Electrical cooperative asks members how best to increase ratesLake Country Power, the electricity supplier for much of rural Northeastern Minnesota is asking its member customers to decide exactly how they would like their electrical rates raised. They don’t, however, have the choice not to raise rates.
By: Jana Peterson, Pine Journal
The electricity supplier for much of rural Northeastern Minnesota is asking its member customers to decide exactly how they would like their electrical rates raised. They don’t, however, have the choice not to raise rates.
All 43,000-plus members of the Lake Country Power Co-op should have their ballots in hand by now, after mailings went out early last week.
Members can choose between three options in what will be an advisory vote to the Lake Country Power Board.
+ Option 1 essentially decreases rates for actual kilowatt-hours (kWh) per month, but increases facilities charges to $42 per month, up from the current $22.50 per month.
+ Option 2 decreases the kWh charge only slightly, and raises the monthly facility charge to $32 per month.
+ Option 3 increases the kWh charge and raises the monthly facilities charge to $27.50 per month.
Board members are recommending members vote for Option 1, because they say it is the fairest way for members to pay for electricity.
“In 2011, we sent 55,000 bills that had zero electrical usage,” LCP General Manager Greg Randa said. “It costs us $42 a month [on average] to maintain service to a place each month. They pay $22.50 for their facilities charge, which means we’re short $19.50.”
Randa explains the first option as “equalizing the cost of distribution,” making the point that it costs the cooperative a tremendous amount of money to maintain the many miles of electrical lines to its mostly rural customers.
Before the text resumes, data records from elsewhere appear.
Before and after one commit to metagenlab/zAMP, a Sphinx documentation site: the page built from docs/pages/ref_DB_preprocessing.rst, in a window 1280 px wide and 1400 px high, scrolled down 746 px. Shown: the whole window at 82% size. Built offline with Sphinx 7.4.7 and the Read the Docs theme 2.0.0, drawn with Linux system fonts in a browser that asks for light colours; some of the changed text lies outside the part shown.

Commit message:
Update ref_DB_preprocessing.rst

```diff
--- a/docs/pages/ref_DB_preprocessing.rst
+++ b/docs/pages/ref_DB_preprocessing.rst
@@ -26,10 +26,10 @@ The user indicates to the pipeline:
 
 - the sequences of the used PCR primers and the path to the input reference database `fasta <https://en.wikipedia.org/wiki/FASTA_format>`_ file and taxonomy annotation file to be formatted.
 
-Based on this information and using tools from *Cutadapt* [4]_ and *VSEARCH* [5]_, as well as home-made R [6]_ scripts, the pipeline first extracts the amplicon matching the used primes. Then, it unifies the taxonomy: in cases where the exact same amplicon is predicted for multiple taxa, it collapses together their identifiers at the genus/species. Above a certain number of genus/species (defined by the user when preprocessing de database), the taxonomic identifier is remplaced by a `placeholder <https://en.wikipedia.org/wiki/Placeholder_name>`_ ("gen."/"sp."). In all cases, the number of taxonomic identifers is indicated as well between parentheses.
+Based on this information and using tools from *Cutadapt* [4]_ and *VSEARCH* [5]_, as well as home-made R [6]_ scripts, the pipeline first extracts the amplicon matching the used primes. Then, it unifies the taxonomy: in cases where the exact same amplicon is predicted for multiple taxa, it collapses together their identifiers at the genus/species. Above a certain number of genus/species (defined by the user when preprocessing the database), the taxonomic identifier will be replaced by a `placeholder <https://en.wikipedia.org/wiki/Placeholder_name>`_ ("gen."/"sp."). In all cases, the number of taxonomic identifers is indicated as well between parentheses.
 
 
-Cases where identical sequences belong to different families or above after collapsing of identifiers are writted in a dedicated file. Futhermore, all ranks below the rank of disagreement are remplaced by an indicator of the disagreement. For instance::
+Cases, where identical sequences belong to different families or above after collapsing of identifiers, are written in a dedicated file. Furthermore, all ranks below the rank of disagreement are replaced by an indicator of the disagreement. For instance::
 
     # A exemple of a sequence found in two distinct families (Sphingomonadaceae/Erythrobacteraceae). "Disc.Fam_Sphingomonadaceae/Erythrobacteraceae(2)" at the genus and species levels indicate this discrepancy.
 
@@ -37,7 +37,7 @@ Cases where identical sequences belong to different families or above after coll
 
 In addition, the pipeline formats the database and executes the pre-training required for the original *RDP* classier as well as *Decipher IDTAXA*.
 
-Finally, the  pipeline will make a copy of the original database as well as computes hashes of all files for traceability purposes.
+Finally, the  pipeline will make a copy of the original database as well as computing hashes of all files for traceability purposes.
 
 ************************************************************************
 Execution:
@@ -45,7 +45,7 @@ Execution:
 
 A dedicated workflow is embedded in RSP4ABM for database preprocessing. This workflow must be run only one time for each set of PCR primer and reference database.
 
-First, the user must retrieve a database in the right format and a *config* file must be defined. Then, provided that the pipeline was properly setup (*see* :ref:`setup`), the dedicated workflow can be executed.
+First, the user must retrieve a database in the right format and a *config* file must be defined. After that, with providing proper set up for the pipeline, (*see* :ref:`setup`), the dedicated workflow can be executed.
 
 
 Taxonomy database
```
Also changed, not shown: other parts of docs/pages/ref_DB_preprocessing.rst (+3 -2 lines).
By increasing the facilities charge, each customer pays the average cost of getting electricity to his or her home.
While most people who live in their homes year round could see decreases under Option 1, those who don’t use electricity each month will see substantial increases.
Member Patrick Stevens, who only lives in his Moose Lake home part-time, doesn’t like the board’s preferred option because he thinks it unfairly raises rates on seasonal, part-time and recreational users while likely lowering the power bills of people who actually use a greater amount of energy.
Members are encouraged to either mail their ballots by June 5 or bring their ballots to the annual meeting Saturday, June 9, in the Cromwell High School gymnasium. Registration starts at 8:30 a.m.
For more information on Lake Country Power or the upcoming vote, visit www.lakecountrypower.coop or call 1-800-421-9959. For opinions on the upcoming vote, turn to page A4. The Pine Journal also previously published an opinion piece by LCP Board member Sherm Liimatainen.